Model name: Nokia Lumia 900
Body: Unibody polycarbonate
OS: Windows 7.5
Processor: Single-core 1.4Ghz Snapdragon
Storage: 16GB (No additional card slot)
Display: 4.3-inch AMOLED ClearBlack
Camera: 8MP Carl Zeiss AF with LED Flash (Video: 720p), 1MP front-facing camera
Colours: White, Black, Cyan, Pink
Battery life: Up to 8 hours talk time, up to 400 hours standby
Price: Approximately 49,000 rupees
Imagine a world where there are more Windows phones than iPhones. Seems highly unlikely, right? But that’s what Gartner predicted for the year 2015 in one of its reports last year. And this is precisely how Nokia backed its claim about eventual smartphone market dominance at a ‘sneak preview’ for the Lumia 900 phone series.
Nokia (as always) was more than fashionably late in “officially” releasing the phone in Pakistan as less than a month later they launched the upgraded 920 globally. To see whether the speculations about the phone were far-fetched or spot-on, I took the phone for a ride to see what was in store – and mind you, I got a few surprises, of both the good and the bad kind.
Design, finish and feel
The phone comes with a sleek outer look and feel. With its colourful unibody polycarbonate design, Lumia 900 looks quite unlike other phones on the market.

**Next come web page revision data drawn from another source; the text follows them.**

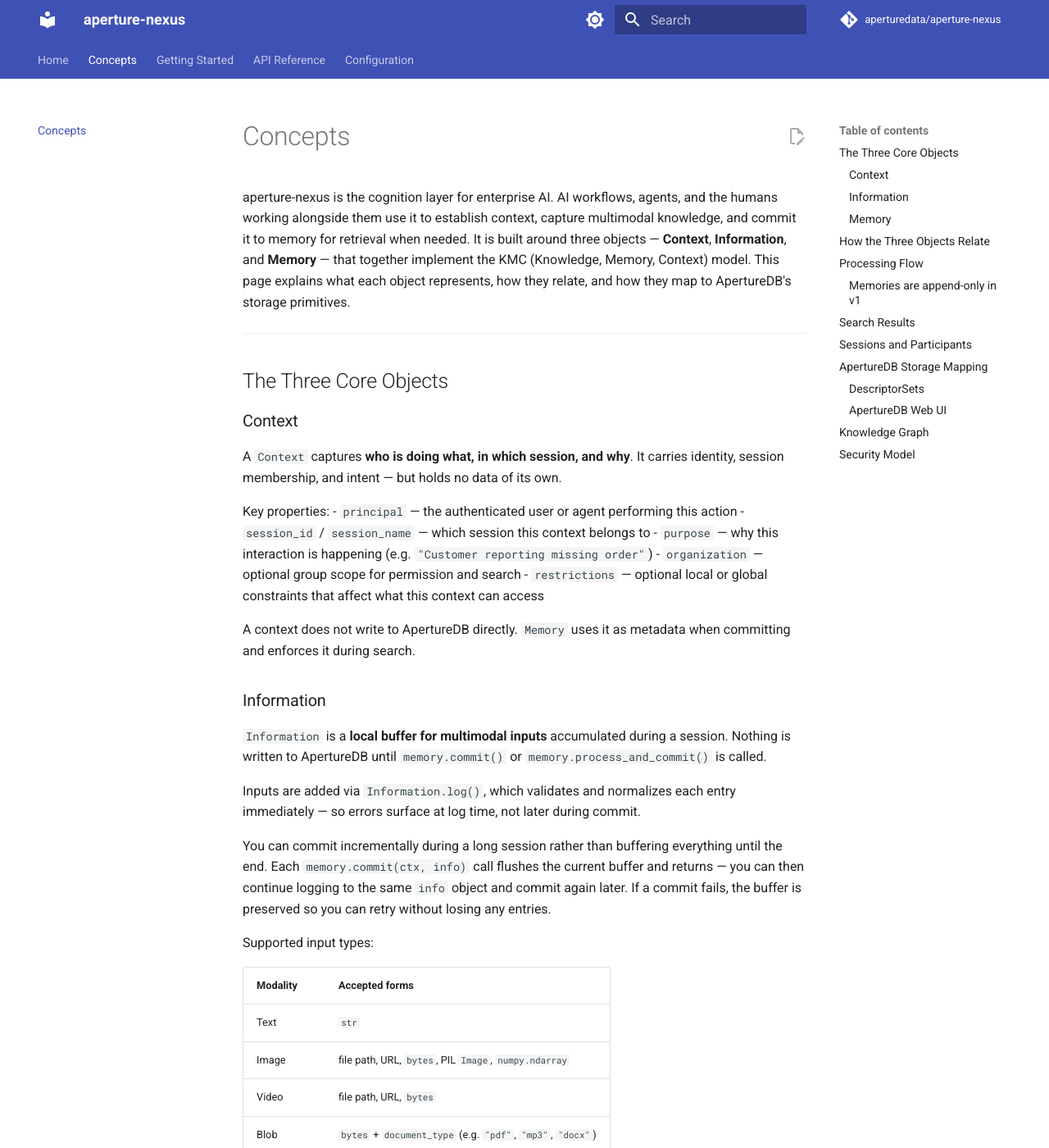
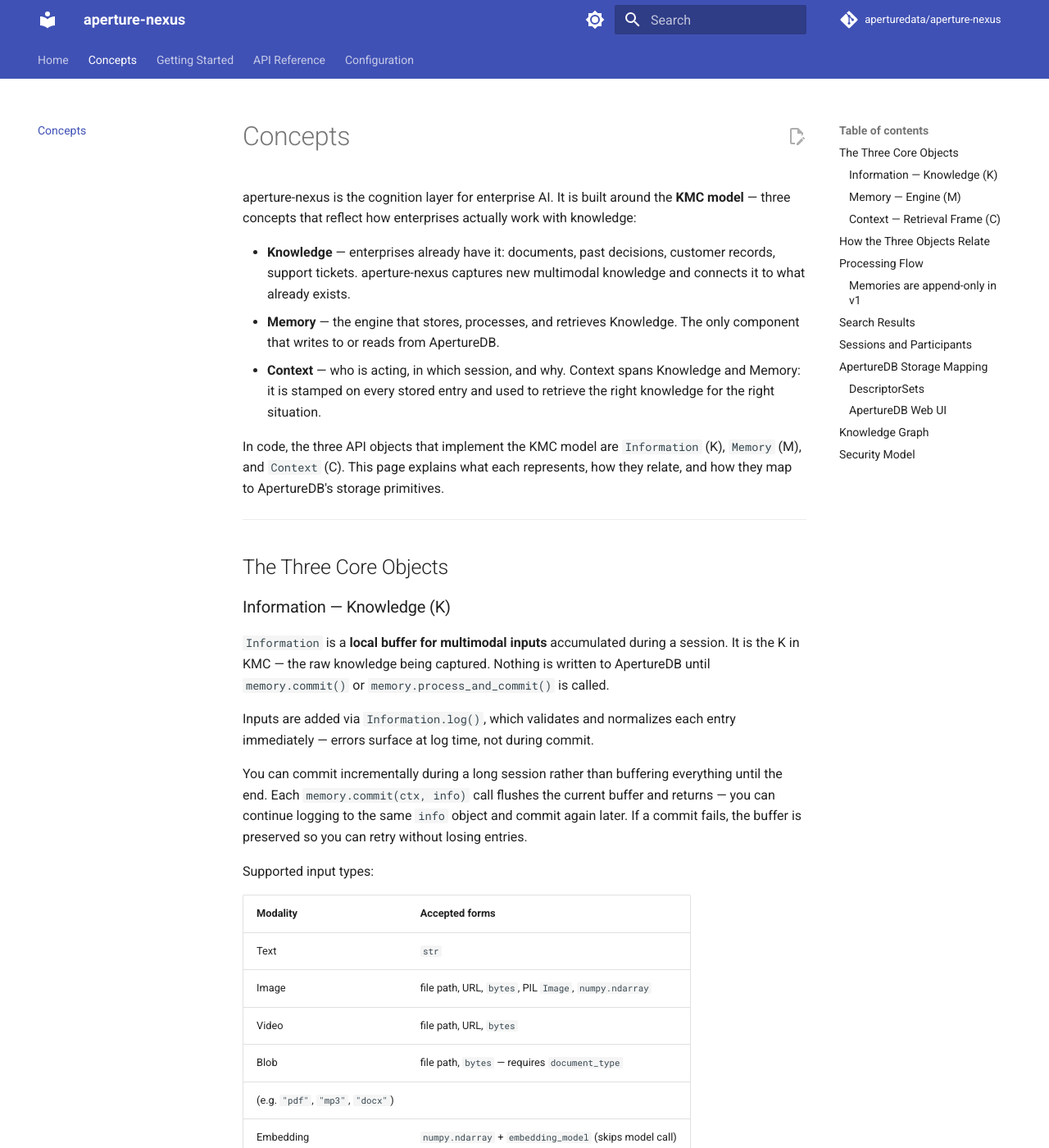
Before and after one commit to aperture-data/aperture-nexus, an MkDocs documentation site: the page built from docs/concepts.md, in a window 1280 px wide and 1400 px high. Shown: the whole window at 82% size. Built offline with MkDocs 1.6.1 and Material for MkDocs 9.7.7, drawn with Linux system fonts in a browser that asks for light colours; comment, search, counter and statistics services are not loaded; some of the changed text lies outside the part shown.

Commit message:
Address dev feedback: docs clarity and consistency
- Reorder KMC explanation to enterprise narrative (K->M->C):
  enterprises have Knowledge, Memory stores it, Context retrieves
  on the right frame. Previously the objects were explained
  Context->Information->Memory which inverted the conceptual model.
- Clarify Context.purpose: was "Why this interaction is happening"
  (vague). Now explains it as a task/intent phrase, notes it is
  filterable at search time, gives real examples.
- Fix SearchResult in api-reference: was documenting fields that do
  not exist (memory_id, timestamp, image, video_url, blob). Corrected
  to match the actual dataclass (user_id, created_at, start_frame,
  stop_frame, metadata).
- Fix info.log() signature: was missing the metadata parameter. Added
  it with full description.
- Remove info.query(): was documented but never implemented. Removed
  to avoid confusion.
- Clarify blob vs image storage semantics: image/video accept path,
  URL, or bytes; blob now accepts path or bytes. Added "Storage
  semantics" callout explaining content is read at commit time, not
  at log() time.
- Fix list rendering in Memory section of concepts.md: list items
  were joined to the preceding paragraph due to missing blank line.

````diff
--- a/docs/api-reference.md
+++ b/docs/api-reference.md
@@ -327,27 +327,32 @@
 
 ### `SearchResult`
 
-Returned by `memory.search()`. Exactly one content field is set,
-corresponding to the modality of the stored memory.
+Returned by `memory.search()`.
 
 ```python
 @dataclass
 class SearchResult:
-    score: float              # similarity (higher = more similar)
-    modality: str             # "text" | "image" | "video" | "blob"
-    memory_id: str
+    score: float        # similarity (higher = more similar)
+    modality: str       # "text" | "image" | "video" | "blob"
     session_id: str
     context_id: str
-    timestamp: datetime
+    user_id: str | None
+    created_at: datetime
 
-    # Content — exactly one is set:
+    # Text content — set when modality is "text" and text is short
     text: str | None = None
-    image: PIL.Image | None = None
-    video_url: str | None = None
-    blob: bytes | None = None
+
+    # Video clip boundaries (modality "video" only)
+    start_frame: int | None = None
+    stop_frame: int | None = None
 
     metadata: dict = field(default_factory=dict)
 ```
+
+To retrieve the raw bytes for image, video, or blob results, fetch
+the entry via the `context_id` or `session_id` from ApertureDB
+directly, or use `memory.search()` with `modality=` and use the
+`metadata` field to identify the stored object reference.
 
 ---
 
@@ -441,7 +446,7 @@
 | `principal` | `Principal` | The authenticated user or agent. Required. |
 | `session_id` | `str \| None` | ID of an existing session. Use `memory.generate_session_id()` for multi-participant sessions. |
 | `session_name` | `str \| None` | Human-readable session name. Must be unique within a principal's scope. |
-| `purpose` | `str \| None` | Why this interaction is happening. Stored as metadata; searchable. |
+| `purpose` | `str \| None` | The task or intent behind this interaction — a short phrase describing what is being done (e.g. `"debug failing export"`, `"Q3 budget review"`, `"customer support ticket #4821"`). Stored as metadata; filterable at search time via `filters={"purpose": "..."}`. |
 | `organization` | `str \| None` | Group scope for permission and search filtering. |
 | `priority` | `int` | Relative priority hint. Higher values are processed first in batch operations. |
 | `restrictions` | `dict \| None` | `{"local": [...], "global": [...]}` — access constraints applied during search. |
@@ -496,28 +501,42 @@
     text: str | None = None,
     image: str | bytes | PIL.Image | np.ndarray | None = None,
     video: str | bytes | None = None,
-    blob: bytes | None = None,
+    blob: str | bytes | None = None,
     document_type: str | None = None,
     embedding: np.ndarray | None = None,
     embedding_model: str | None = None,
+    metadata: dict | None = None,
 ) -> None
 ```
 
-Add one entry to the buffer. Multiple modalities can be combined in a single call (e.g. text + blob for "see attached PDF").
+Add one entry to the buffer. Multiple modalities can be combined in a
+single call (e.g. text + blob for "see attached PDF").
 
-Validation happens eagerly at `log()` time — bad inputs raise `NexusValidationError` immediately.
+Validation happens eagerly at `log()` time — bad inputs raise
+`NexusValidationError` immediately.
 
 | Parameter | Type | Description |
 |-----------|------|-------------|
 | `text` | `str \| None` | Plain text. Long text is chunked automatically at commit time. |
-| `image` | `str \| bytes \| PIL.Image \| np.ndarray \| None` | Image in any common form. File path, URL, bytes, PIL Image, or numpy array (HWC uint8 or float32). |
-| `video` | `str \| bytes \| None` | Video file path, URL, or raw bytes. |
-| `blob` | `bytes \| None` | Raw bytes for any binary format. Requires `document_type`. |
-| `document_type` | `str \| None` | File extension for blobs: `"pdf"`, `"mp3"`, `"docx"`, `"csv"`, etc. |
+| `image` | `str \| bytes \| PIL.Image \| np.ndarray \| None` | File path, URL, raw bytes, PIL Image, or numpy array (HWC uint8/float32). Content is read and stored at commit time. |
+| `video` | `str \| bytes \| None` | File path, URL, or raw bytes. Content stored at commit time. |
+| `blob` | `str \| bytes \| None` | File path or raw bytes for any binary format. Requires `document_type`. Use a path to avoid reading the file until commit. |
+| `document_type` | `str \| None` | File extension hint for blobs: `"pdf"`, `"mp3"`, `"docx"`, `"csv"`, etc. Required when `blob` is provided. |
 | `embedding` | `np.ndarray \| None` | Pre-computed embedding vector. Skips model call at commit time. Requires `embedding_model`. |
 | `embedding_model` | `str \| None` | Name of the model that produced the embedding. Required when `embedding` is provided. |
+| `metadata` | `dict \| None` | Arbitrary key-value properties stored alongside the entry. Keys must be `str`; values must be `str`, `int`, `float`, or `bool`. Reserved keys (`context_id`, `session_id`, etc.) are rejected. |
 
-**Raises:** `NexusValidationError` if input is invalid (missing file, wrong shape, missing `document_type` for blob, etc.)
+**Storage semantics:**
+
+- `image` and `video` accept a file path or URL as a `str` — the
+  content is read and stored at commit time, not at `log()` time.
+- `blob` similarly accepts a file path — content is read at commit.
+- Passing raw `bytes` stores the content directly in the buffer
+  (held in memory until commit).
+
+**Raises:** `NexusValidationError` if input is invalid (missing file,
+wrong numpy shape, missing `document_type` for blob, reserved metadata
+key, etc.)
 
 ```python
 info = Information(context_id=ctx.id)
@@ -525,7 +544,7 @@
 # Text
 info.log(text="Customer says order #4821 never arrived")
 
-# Images — any of these forms
+# Images — path, URL, PIL Image, or numpy array
 info.log(image="screenshot.png")
 info.log(image="https://example.com/photo.jpg")
 info.log(image=pil_image)
@@ -534,27 +553,26 @@
 # Video
 info.log(video="recording.mp4")
 
-# Blobs — document_type is required
-info.log(blob=open("contract.pdf", "rb").read(), document_type="pdf")
-info.log(blob=open("call.mp3", "rb").read(), document_type="mp3")
+# Blob — file path (content read at commit) or raw bytes
+info.log(blob="contract.pdf", document_type="pdf")
+info.log(blob=pdf_bytes,      document_type="pdf")
+info.log(blob="call.mp3",     document_type="mp3")
+
+# Metadata alongside any entry
+info.log(
+    text="Order #4821 missing",
+    metadata={"ticket_id": "T-99", "priority": 1},
+)
 
 # Pre-computed embedding — skips model call at commit time
-info.log(image=img, embedding=my_vector, embedding_model="clip-vit-base-patch32")
+info.log(
+    image=img,
+    embedding=my_vector,
+    embedding_model="clip-vit-base-patch32",
+)
 
 # Combined — one log entry with multiple modalities
-info.log(text="See attached invoice", blob=pdf_bytes, document_type="pdf")
-```
-
-### `info.query()`
-
-```python
-info.query(text: str) -> None
-```
-
-Log a retrieval intent — what the user or agent was looking for. Stored as metadata and used to improve future search relevance.
-
-```python
-info.query("what did we discuss last quarter?")
+info.log(text="See attached invoice", blob="invoice.pdf", document_type="pdf")
 ```
 
 ---
--- a/docs/concepts.md
+++ b/docs/concepts.md
@@ -6,53 +6,45 @@
 
 # Concepts
 
-aperture-nexus is the cognition layer for enterprise AI. AI workflows,
-agents, and the humans working alongside them use it to establish
-context, capture multimodal knowledge, and commit it to memory for
-retrieval when needed. It is built around three objects —
-**Context**, **Information**, and **Memory** — that together implement
-the KMC (Knowledge, Memory, Context) model. This page explains what
-each object represents, how they relate, and how they map to
+aperture-nexus is the cognition layer for enterprise AI. It is built
+around the **KMC model** — three concepts that reflect how enterprises
+actually work with knowledge:
+
+- **Knowledge** — enterprises already have it: documents, past
+  decisions, customer records, support tickets. aperture-nexus captures
+  new multimodal knowledge and connects it to what already exists.
+- **Memory** — the engine that stores, processes, and retrieves
+  Knowledge. The only component that writes to or reads from
+  ApertureDB.
+- **Context** — who is acting, in which session, and why. Context
+  spans Knowledge and Memory: it is stamped on every stored entry and
+  used to retrieve the right knowledge for the right situation.
+
+In code, the three API objects that implement the KMC model are
+`Information` (K), `Memory` (M), and `Context` (C). This page
+explains what each represents, how they relate, and how they map to
 ApertureDB's storage primitives.
 
 ---
 
 ## The Three Core Objects
 
-### Context
-
-A `Context` captures **who is doing what, in which session, and why**.
-It carries identity, session membership, and intent — but holds no
-data of its own.
-
-Key properties:
-- `principal` — the authenticated user or agent performing this action
-- `session_id` / `session_name` — which session this context belongs to
-- `purpose` — why this interaction is happening
-  (e.g. `"Customer reporting missing order"`)
-- `organization` — optional group scope for permission and search
-- `restrictions` — optional local or global constraints that affect
-  what this context can access
-
-A context does not write to ApertureDB directly. `Memory` uses it as
-metadata when committing and enforces it during search.
-
-### Information
+### Information — Knowledge (K)
 
 `Information` is a **local buffer for multimodal inputs** accumulated
-during a session. Nothing is written to ApertureDB until
-`memory.commit()` or `memory.process_and_commit()` is called.
+during a session. It is the K in KMC — the raw knowledge being
+captured. Nothing is written to ApertureDB until `memory.commit()`
+or `memory.process_and_commit()` is called.
 
 Inputs are added via `Information.log()`, which validates and
-normalizes each entry immediately — so errors surface at log time,
-not later during commit.
+normalizes each entry immediately — errors surface at log time, not
+during commit.
 
 You can commit incrementally during a long session rather than
 buffering everything until the end. Each `memory.commit(ctx, info)`
-call flushes the current buffer and returns — you can then continue
-logging to the same `info` object and commit again later. If a commit
-fails, the buffer is preserved so you can retry without losing any
-entries.
+call flushes the current buffer and returns — you can continue logging
+to the same `info` object and commit again later. If a commit fails,
+the buffer is preserved so you can retry without losing entries.
 
 Supported input types:
 
@@ -61,17 +53,51 @@
 | Text | `str` |
 | Image | file path, URL, `bytes`, PIL `Image`, `numpy.ndarray` |
 | Video | file path, URL, `bytes` |
-| Blob | `bytes` + `document_type` (e.g. `"pdf"`, `"mp3"`, `"docx"`) |
+| Blob | file path, `bytes` — requires `document_type`
+  (e.g. `"pdf"`, `"mp3"`, `"docx"`) |
 | Embedding | `numpy.ndarray` + `embedding_model` (skips model call) |
 
-### Memory
+Note that `image` and `video` accept paths and URLs (content is read
+at commit time), while `blob` also accepts a file path as a
+convenience. If you want to store a reference only (e.g. a URL you
+don't want fetched), use `text` or a custom `metadata` field.
 
-`Memory` is the **central engine**. It is the only component that
-writes to ApertureDB. It:
+### Memory — Engine (M)
+
+`Memory` is the **central engine** — the M in KMC. It is the only
+component that writes to ApertureDB. It:
+
 - Authenticates principals
 - Commits and processes `Information` into durable storage
 - Connects memories and contexts with named relationships
 - Searches across stored memories with permission enforcement
+
+### Context — Retrieval Frame (C)
+
+A `Context` captures **who is acting, in which session, and why** —
+the C in KMC. It is a pure data object: it never writes to ApertureDB.
+`Memory` uses it as a retrieval frame, stamping every stored entry
+with its properties so searches can be scoped precisely.
+
+Key properties:
+
+- `principal` — the authenticated user or agent performing this action
+- `session_id` / `session_name` — which session this context belongs
+  to
+- `purpose` — the task or intent behind this interaction, expressed
+  as a short phrase (e.g. `"debug failing export"`,
+  `"Q3 budget review"`, `"customer support ticket #4821"`). Stored
+  as metadata and filterable at search time.
+- `organization` — optional group scope for permission and search
+  filtering
+- `restrictions` — optional local or global constraints that affect
+  what this context can read and write
+
+**Why `purpose` matters:** it is the signal that lets Memory retrieve
+knowledge in the right context. `search(filters={"purpose":
+"customer support"})` returns only entries where that purpose was set
+— without it, results are scoped only by session or organization.
+Think of it as tagging every log entry with the task it was part of.
 
 ---
 
@@ -81,10 +107,10 @@
 flowchart TD
     P["Principal\n(authenticated user or agent)"]
     S["Session\n(shared across participants)"]
-    C["Context\n(one per participant per session)"]
-    I["Information\n(local buffer)"]
-    M["Memory\n(engine)"]
-    DB["ApertureDB"]
+    C["Context (C)\nwho · session · purpose"]
+    I["Information (K)\nlocal buffer — text · image · video · blob"]
+    M["Memory (M)\nengine"]
+    DB["ApertureDB\nvector search · knowledge graph"]
 
     P -->|"participates in"| S
     P -->|"identified by"| C
@@ -93,6 +119,7 @@
     I -->|"commit / process_and_commit"| M
     M -->|"reads and writes"| DB
     DB -->|"search results"| M
+    C -->|"stamps every entry"| M
 ```
 
 ---
````
Also changed, not shown: docs/README.md (+13 -11 lines).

Measuring 2.7 inches across by 5.03 inches vertically and 0.45 inches thick, it’s not the smallest or thinnest device in the market. The speaker is located at the bottom of the phone, with the headphone jack, microUSB port and SIM slot at the top. Along the right side are the device’s volume, power /sleep, and the dedicated camera buttons.
The polycarbonate material feels great in your palm, and the phone looks bold and funky in the available colours.
Compared to other devices in the category, the Lumia 900 lacks the specifications on paper to make it worth a long-term investment. With only a single-core Snapdragon processor clocked in at 1.4Ghz, the device doesn’t do much to catch up with the increasing computing power requirements. And with just 512MB of RAM on board, it doesn’t help much. Also, an un-upgradable 16GB of on-board storage make matters worse for the user.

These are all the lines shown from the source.